=== Your instructions ===
Return the entries below precisely, omitting nothing.

[Change listing data]
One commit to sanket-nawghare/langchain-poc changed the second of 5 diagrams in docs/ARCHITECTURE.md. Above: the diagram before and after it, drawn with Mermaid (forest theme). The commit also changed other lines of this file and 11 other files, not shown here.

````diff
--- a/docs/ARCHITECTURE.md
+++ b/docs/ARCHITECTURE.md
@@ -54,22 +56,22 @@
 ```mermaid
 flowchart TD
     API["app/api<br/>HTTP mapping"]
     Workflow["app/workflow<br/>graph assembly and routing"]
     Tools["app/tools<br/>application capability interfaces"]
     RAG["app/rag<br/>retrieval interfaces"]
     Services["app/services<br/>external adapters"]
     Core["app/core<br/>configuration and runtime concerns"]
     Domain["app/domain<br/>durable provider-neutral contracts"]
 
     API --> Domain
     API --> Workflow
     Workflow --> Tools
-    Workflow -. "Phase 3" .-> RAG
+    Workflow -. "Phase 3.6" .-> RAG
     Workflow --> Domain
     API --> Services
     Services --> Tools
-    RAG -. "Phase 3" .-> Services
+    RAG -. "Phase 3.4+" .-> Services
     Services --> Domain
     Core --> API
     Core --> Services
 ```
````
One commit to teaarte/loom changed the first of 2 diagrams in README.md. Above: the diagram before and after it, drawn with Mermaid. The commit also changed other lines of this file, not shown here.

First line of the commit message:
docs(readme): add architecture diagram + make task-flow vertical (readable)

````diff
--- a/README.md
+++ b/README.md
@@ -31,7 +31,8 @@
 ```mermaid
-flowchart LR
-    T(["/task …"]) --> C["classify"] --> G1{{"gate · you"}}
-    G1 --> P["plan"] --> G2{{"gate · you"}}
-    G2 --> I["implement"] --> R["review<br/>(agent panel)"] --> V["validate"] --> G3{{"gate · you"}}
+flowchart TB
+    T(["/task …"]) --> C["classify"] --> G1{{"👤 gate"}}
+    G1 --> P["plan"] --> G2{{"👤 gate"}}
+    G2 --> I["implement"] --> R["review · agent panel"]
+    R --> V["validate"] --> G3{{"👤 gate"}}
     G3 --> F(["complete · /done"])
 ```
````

=== Output of the exercise ===
One commit to sanket-nawghare/langchain-poc changed the second of 5 diagrams in docs/ARCHITECTURE.md. Above: the diagram before and after it, drawn with Mermaid (forest theme). The commit also changed other lines of this file and 11 other files, not shown here.

````diff
--- a/docs/ARCHITECTURE.md
+++ b/docs/ARCHITECTURE.md
@@ -54,22 +56,22 @@
 ```mermaid
 flowchart TD
     API["app/api<br/>HTTP mapping"]
     Workflow["app/workflow<br/>graph assembly and routing"]
     Tools["app/tools<br/>application capability interfaces"]
     RAG["app/rag<br/>retrieval interfaces"]
     Services["app/services<br/>external adapters"]
     Core["app/core<br/>configuration and runtime concerns"]
     Domain["app/domain<br/>durable provider-neutral contracts"]
 
     API --> Domain
     API --> Workflow
     Workflow --> Tools
-    Workflow -. "Phase 3" .-> RAG
+    Workflow -. "Phase 3.6" .-> RAG
     Workflow --> Domain
     API --> Services
     Services --> Tools
-    RAG -. "Phase 3" .-> Services
+    RAG -. "Phase 3.4+" .-> Services
     Services --> Domain
     Core --> API
     Core --> Services
 ```
````
One commit to teaarte/loom changed the first of 2 diagrams in README.md. Above: the diagram before and after it, drawn with Mermaid. The commit also changed other lines of this file, not shown here.

First line of the commit message:
docs(readme): add architecture diagram + make task-flow vertical (readable)

````diff
--- a/README.md
+++ b/README.md
@@ -31,7 +31,8 @@
 ```mermaid
-flowchart LR
-    T(["/task …"]) --> C["classify"] --> G1{{"gate · you"}}
-    G1 --> P["plan"] --> G2{{"gate · you"}}
-    G2 --> I["implement"] --> R["review<br/>(agent panel)"] --> V["validate"] --> G3{{"gate · you"}}
+flowchart TB
+    T(["/task …"]) --> C["classify"] --> G1{{"👤 gate"}}
+    G1 --> P["plan"] --> G2{{"👤 gate"}}
+    G2 --> I["implement"] --> R["review · agent panel"]
+    R --> V["validate"] --> G3{{"👤 gate"}}
     G3 --> F(["complete · /done"])
 ```
````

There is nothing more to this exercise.